Lucy Spraggan wants to write songs for you. For the person next to you in the bar. Your better half. Her better half. Spraggan writes songs spotlighting the regulars in bars, except her bar is the world.
The English singer-songwriter spends most of her time looking outward, paying attention to the people sitting next to her on the train, in coffee shops. These are the characters who populate her songs, spread over the course of four albums and condensed into the upcoming compilation Introducing Lucy Spraggan, 12 tracks of peppy folk pop that capture the human condition.
“That’s what I want to capture: the human experience,” she says. “Waking up, being alive, having to work a job that maybe you love, maybe you don’t’ like. I want to write songs for all of those people.”

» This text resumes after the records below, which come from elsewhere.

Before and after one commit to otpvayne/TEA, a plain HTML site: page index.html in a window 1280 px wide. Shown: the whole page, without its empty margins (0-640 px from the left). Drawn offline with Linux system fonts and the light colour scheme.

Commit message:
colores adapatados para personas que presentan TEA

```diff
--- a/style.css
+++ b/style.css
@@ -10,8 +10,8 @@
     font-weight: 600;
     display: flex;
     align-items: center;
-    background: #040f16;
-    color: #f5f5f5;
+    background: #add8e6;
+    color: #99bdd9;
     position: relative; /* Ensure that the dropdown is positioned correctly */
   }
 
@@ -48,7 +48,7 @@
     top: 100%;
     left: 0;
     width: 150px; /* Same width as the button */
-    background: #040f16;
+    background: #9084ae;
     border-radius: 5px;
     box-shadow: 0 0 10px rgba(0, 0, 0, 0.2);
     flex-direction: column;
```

Despite her 26 years, Spraggan is a seasoned performer. As a child, Spraggan was a “naughty” kid, playing hijinks to get attention — like singing a Christmas song with mild swear words in front of the class as a five-year-old. In her early adolescence, Spraggan began writing poetry, coupling together observations of the world around her. Once her older brother started playing guitar, Spraggan, too, picked up the instrument (with the hope of eventually schooling him in the craft) and put her rhymes to music. She’d perform songs about teachers she didn’t like, classmates. “I was a bit naughty and I realized that writing these songs was a bit of an outlet to get the attention but not get in so much trouble,” Spraggan says.

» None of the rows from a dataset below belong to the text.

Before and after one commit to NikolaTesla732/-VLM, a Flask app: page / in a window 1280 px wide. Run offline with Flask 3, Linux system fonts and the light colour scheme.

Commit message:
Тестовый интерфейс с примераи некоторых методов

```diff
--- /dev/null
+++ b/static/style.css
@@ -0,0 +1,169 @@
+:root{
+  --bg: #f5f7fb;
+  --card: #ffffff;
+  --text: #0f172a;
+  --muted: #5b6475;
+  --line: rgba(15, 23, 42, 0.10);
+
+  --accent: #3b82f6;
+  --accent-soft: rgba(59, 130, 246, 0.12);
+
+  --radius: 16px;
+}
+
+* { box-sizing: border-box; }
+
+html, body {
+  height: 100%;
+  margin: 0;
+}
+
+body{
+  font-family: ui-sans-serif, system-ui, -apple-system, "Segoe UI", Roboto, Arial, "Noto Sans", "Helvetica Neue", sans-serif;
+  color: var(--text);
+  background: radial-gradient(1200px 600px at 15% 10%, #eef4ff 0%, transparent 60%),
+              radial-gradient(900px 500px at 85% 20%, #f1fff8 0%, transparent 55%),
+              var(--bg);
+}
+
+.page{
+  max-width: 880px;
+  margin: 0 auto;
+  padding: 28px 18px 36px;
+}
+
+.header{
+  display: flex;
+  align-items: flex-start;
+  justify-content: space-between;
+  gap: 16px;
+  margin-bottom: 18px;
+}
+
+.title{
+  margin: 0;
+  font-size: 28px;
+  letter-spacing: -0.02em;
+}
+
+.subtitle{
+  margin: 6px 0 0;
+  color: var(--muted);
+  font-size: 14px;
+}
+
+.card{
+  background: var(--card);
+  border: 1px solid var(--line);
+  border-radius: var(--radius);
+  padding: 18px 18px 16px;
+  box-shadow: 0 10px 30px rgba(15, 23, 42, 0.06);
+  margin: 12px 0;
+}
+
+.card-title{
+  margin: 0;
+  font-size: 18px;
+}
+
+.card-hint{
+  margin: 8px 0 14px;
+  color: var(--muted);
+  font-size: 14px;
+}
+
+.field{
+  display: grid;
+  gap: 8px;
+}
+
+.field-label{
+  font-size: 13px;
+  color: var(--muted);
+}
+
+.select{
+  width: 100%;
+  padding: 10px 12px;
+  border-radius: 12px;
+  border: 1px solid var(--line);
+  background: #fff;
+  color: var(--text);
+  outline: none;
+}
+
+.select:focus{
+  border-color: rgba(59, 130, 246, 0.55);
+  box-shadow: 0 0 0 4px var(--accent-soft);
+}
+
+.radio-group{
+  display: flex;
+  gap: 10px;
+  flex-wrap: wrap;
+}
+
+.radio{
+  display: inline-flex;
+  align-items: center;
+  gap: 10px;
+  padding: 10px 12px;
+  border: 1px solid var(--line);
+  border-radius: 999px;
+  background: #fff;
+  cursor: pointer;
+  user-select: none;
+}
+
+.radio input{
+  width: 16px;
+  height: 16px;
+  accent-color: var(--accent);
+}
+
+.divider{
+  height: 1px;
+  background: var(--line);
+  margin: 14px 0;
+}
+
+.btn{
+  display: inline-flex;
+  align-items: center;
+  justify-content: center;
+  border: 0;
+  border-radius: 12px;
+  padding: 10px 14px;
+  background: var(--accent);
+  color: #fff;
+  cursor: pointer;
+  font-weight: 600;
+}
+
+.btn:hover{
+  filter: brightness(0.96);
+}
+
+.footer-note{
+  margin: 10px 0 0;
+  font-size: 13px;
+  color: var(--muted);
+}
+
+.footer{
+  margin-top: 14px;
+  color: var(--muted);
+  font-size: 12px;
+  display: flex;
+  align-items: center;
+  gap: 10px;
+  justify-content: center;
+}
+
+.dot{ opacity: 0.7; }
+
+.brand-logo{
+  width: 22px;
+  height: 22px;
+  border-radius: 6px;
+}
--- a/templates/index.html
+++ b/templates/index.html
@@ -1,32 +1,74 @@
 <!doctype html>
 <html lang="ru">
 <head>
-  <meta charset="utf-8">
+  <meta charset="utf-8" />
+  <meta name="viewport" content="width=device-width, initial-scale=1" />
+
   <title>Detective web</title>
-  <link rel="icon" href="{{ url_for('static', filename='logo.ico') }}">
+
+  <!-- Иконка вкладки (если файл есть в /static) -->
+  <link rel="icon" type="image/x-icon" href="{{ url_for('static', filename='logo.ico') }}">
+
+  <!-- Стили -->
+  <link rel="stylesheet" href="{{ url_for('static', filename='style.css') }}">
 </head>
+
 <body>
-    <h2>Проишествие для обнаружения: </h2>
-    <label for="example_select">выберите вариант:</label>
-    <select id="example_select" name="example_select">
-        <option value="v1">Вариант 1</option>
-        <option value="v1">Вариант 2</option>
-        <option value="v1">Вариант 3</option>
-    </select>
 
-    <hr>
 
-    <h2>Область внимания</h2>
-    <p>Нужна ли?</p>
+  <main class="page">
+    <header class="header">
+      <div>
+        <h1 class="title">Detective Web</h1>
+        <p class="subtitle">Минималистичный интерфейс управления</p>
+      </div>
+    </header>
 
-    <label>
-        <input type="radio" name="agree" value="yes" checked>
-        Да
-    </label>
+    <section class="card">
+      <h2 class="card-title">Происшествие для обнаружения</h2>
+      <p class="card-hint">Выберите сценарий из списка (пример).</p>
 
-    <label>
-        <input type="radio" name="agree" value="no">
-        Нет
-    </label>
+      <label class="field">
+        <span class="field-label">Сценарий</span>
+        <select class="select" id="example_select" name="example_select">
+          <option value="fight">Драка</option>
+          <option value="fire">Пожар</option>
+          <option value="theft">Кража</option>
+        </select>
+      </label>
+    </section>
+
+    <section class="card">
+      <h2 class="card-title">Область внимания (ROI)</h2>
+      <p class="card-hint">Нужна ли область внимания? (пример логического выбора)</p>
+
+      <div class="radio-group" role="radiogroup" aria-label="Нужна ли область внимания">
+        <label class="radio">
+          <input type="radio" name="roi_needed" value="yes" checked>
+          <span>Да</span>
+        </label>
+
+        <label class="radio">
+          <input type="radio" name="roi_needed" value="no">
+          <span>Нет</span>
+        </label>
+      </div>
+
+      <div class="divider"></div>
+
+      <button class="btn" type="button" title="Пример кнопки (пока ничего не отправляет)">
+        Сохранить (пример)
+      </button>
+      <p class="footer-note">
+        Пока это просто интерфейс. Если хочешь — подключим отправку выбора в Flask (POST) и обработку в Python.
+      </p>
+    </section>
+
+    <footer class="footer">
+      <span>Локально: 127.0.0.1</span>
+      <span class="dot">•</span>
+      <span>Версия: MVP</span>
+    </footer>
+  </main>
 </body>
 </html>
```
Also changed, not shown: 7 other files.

By 12-years-old, she was performing live — both music and magic, another skill she picked up as a tween. Spraggan’s mother would often do her children’s bidding, frequently culling people back to the home from the pub and encouraging Spraggan to perform magic, her brother to play guitar. One such group of visitors booked Spraggan to perform magic at brand events.
But it was the pub lifestyle where Spraggan thrived — and found fodder for her songs. In addition to her bevy of odd jobs — as a plumber’s apprentice, in demolition (a stint that resulted in a broken leg) — Spraggan frequently worked and performed in bars.
Frequent travel and communal situations are key to her inspiration. Songs like “Mountains,” which details a conversation between Spraggan and an older woman at a train station who ventured the world, capture everyday intimacies and spins them into whimsical affirmations of hope.
This accessible folk pop with an alternative edge is something you’d hear on Top 40 radio with the likes of Ed Sheeran or, if it were a decade prior, Kate Nash. Rife with sprightly acoustic guitar and moving piano lines, Spraggan’s catalogue has wide appeal. With an eye for minute moments and a knack for wordplay in the vein of Courtney Barnett, Spraggan employs a keen observational style in her lyrics, a talent that’s earned her four UK Top 40 albums and multiple tours across the UK and Europe already.